Stored entries
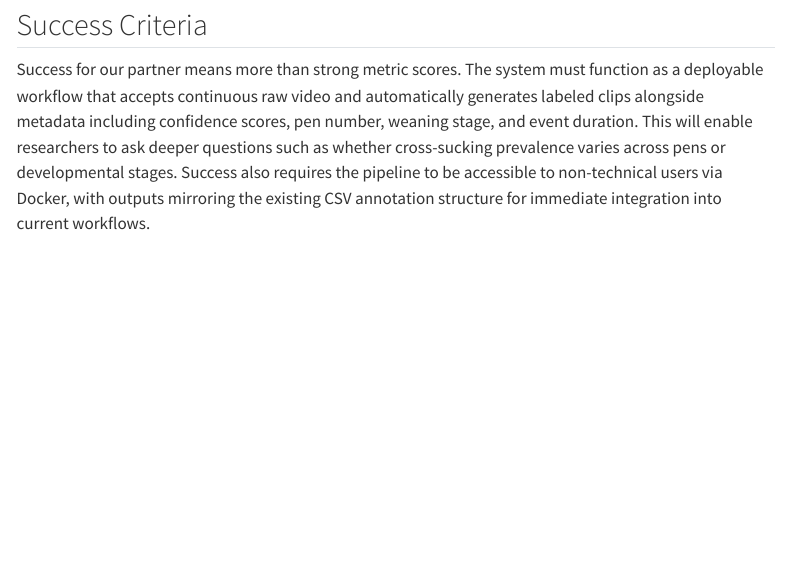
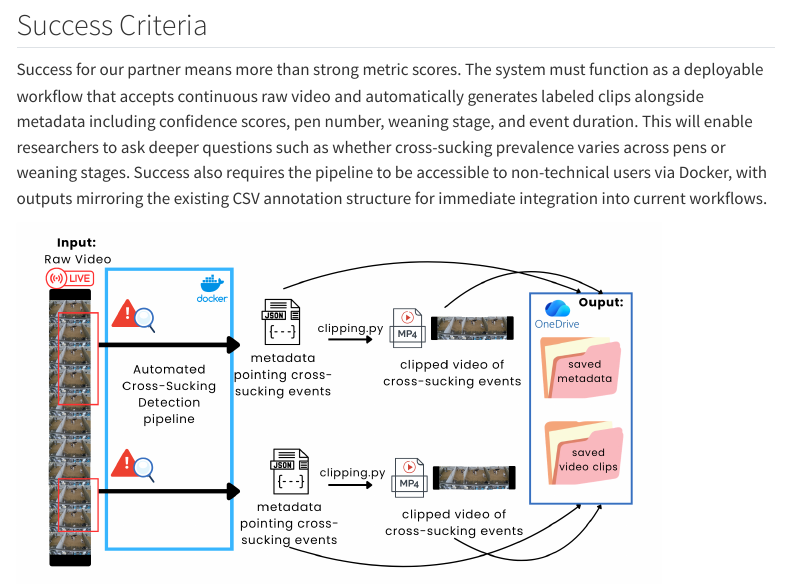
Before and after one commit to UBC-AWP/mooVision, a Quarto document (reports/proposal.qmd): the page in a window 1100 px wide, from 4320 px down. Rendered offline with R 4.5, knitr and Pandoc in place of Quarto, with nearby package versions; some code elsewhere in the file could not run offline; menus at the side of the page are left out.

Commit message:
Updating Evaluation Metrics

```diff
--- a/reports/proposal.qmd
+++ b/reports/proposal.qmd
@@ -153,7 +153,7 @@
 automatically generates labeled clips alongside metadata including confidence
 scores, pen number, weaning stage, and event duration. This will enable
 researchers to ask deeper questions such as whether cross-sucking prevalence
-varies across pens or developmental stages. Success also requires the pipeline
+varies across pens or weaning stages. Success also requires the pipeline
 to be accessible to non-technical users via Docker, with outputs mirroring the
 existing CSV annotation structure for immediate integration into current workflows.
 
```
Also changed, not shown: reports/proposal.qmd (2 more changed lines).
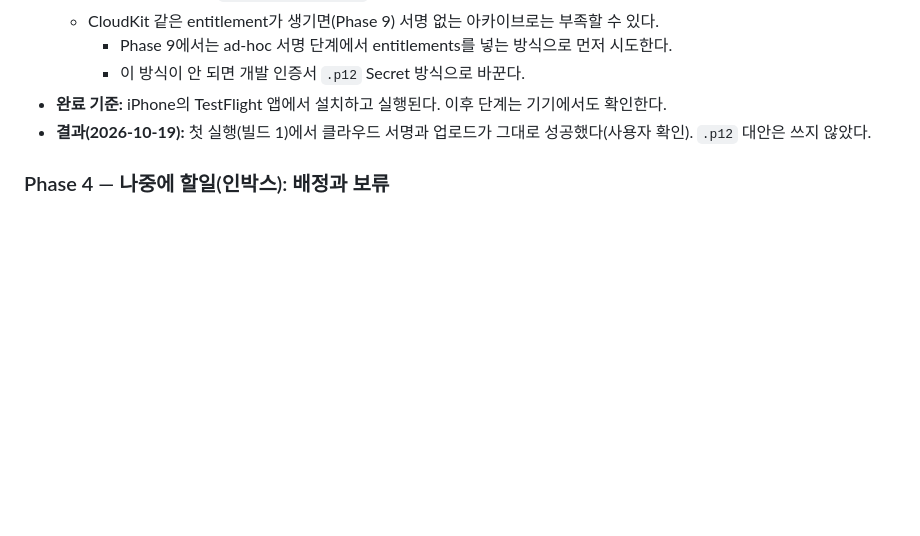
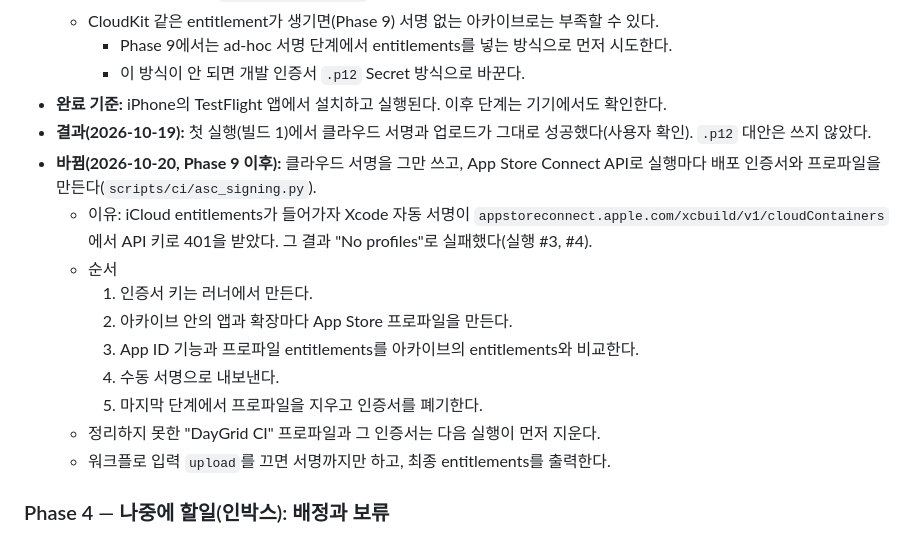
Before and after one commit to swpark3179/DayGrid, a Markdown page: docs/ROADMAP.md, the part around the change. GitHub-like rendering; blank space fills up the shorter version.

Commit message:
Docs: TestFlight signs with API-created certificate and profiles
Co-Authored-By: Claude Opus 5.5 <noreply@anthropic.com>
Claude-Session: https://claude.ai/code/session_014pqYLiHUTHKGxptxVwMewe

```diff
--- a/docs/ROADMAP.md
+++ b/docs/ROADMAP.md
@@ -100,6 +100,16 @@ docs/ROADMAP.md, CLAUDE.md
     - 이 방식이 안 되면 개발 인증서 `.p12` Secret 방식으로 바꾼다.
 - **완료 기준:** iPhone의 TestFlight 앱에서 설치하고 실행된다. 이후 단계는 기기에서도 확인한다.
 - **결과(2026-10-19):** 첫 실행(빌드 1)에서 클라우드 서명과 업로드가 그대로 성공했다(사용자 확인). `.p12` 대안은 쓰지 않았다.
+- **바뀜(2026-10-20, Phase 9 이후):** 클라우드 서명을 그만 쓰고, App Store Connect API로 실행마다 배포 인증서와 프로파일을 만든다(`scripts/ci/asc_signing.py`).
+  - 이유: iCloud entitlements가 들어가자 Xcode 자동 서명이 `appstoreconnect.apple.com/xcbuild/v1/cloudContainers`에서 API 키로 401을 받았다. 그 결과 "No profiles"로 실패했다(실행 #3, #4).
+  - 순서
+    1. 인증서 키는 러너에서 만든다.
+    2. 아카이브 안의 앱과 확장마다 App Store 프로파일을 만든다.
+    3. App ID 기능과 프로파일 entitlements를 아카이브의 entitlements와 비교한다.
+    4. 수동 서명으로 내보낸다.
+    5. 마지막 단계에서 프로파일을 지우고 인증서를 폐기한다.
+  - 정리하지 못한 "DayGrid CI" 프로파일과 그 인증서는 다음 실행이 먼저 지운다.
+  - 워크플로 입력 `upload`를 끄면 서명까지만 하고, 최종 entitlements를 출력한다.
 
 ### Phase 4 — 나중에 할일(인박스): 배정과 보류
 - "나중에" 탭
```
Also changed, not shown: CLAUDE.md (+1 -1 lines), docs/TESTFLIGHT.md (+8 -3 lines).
==
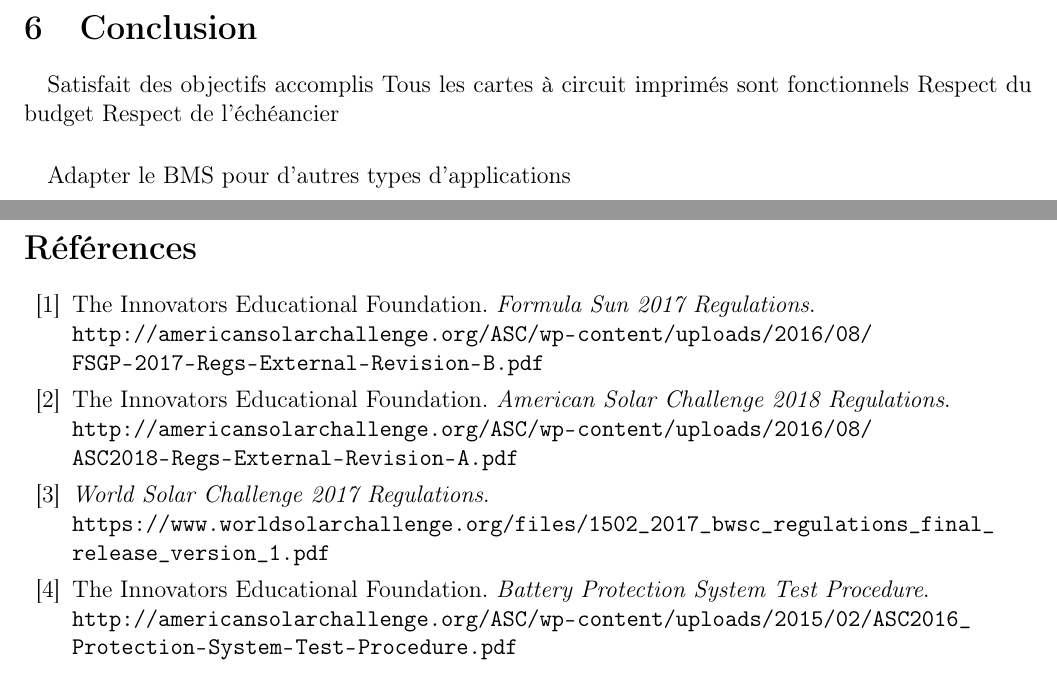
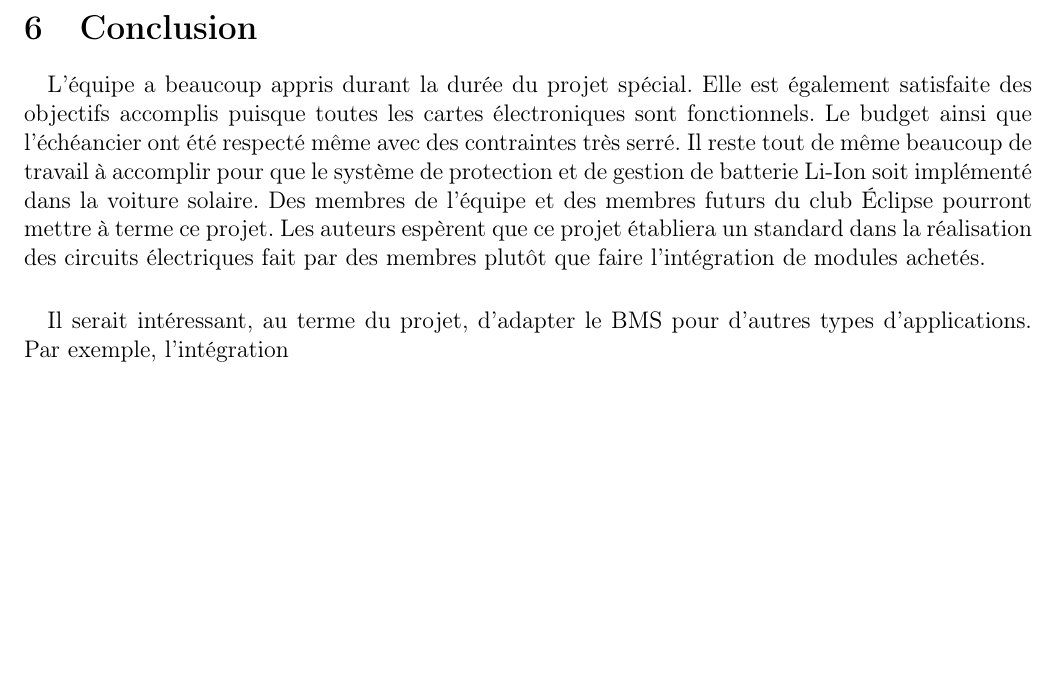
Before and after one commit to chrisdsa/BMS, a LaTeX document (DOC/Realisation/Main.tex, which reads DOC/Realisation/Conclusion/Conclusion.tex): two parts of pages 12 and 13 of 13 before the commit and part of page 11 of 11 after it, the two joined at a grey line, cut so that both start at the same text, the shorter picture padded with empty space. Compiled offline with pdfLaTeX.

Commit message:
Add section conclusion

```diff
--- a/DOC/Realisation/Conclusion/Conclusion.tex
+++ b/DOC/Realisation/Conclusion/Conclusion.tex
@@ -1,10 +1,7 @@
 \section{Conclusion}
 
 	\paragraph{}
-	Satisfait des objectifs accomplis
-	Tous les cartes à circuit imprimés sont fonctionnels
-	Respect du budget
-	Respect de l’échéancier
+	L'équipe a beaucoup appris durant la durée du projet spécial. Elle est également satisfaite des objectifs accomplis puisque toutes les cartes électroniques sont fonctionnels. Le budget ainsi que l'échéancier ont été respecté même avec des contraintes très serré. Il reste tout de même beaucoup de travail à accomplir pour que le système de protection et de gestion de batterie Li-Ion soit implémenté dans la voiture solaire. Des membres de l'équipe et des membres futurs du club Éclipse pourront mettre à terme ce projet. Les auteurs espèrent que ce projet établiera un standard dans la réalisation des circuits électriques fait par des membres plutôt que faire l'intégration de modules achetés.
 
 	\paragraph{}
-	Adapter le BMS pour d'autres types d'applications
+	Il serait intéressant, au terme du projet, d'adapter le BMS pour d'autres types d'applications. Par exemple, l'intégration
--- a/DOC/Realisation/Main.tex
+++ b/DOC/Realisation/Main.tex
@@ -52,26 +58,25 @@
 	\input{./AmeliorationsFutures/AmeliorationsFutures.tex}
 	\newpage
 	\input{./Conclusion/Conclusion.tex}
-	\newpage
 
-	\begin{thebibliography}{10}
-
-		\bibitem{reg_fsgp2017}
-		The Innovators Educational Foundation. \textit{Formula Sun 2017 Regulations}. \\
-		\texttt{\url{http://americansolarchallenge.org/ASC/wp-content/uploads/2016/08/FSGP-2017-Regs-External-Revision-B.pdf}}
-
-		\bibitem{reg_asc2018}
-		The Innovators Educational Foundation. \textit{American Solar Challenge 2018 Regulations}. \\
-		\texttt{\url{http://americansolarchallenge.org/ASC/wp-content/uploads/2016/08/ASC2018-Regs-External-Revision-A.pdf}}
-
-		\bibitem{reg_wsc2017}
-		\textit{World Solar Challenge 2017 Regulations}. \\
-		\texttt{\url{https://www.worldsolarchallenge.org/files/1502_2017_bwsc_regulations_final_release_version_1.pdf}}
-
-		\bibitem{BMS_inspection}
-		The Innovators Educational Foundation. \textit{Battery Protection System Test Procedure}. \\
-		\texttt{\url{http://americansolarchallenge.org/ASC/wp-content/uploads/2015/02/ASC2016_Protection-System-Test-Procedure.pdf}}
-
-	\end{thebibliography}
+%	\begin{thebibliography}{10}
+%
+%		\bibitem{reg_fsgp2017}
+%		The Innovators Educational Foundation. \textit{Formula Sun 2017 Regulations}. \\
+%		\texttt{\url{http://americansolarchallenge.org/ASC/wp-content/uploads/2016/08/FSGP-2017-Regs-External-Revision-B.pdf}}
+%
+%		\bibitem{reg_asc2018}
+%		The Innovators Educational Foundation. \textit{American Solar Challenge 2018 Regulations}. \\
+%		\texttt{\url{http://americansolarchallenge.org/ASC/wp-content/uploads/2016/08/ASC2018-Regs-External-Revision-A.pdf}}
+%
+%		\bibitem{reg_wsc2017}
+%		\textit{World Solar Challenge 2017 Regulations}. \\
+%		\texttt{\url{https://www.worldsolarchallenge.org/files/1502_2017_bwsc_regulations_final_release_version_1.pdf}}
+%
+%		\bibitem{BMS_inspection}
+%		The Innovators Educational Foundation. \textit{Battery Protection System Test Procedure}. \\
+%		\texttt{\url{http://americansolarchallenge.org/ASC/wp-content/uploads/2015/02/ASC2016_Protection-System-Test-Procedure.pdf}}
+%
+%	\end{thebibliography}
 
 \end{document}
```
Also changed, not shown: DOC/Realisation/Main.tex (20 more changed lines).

WHAT TO PRODUCE:
Pull every line with "textit" from the records.

RESPONSE BELOW:
-		The Innovators Educational Foundation. \textit{Formula Sun 2017 Regulations}. \\
-		The Innovators Educational Foundation. \textit{American Solar Challenge 2018 Regulations}. \\
-		\textit{World Solar Challenge 2017 Regulations}. \\
-		The Innovators Educational Foundation. \textit{Battery Protection System Test Procedure}. \\
+%		The Innovators Educational Foundation. \textit{Formula Sun 2017 Regulations}. \\
+%		The Innovators Educational Foundation. \textit{American Solar Challenge 2018 Regulations}. \\
+%		\textit{World Solar Challenge 2017 Regulations}. \\
+%		The Innovators Educational Foundation. \textit{Battery Protection System Test Procedure}. \\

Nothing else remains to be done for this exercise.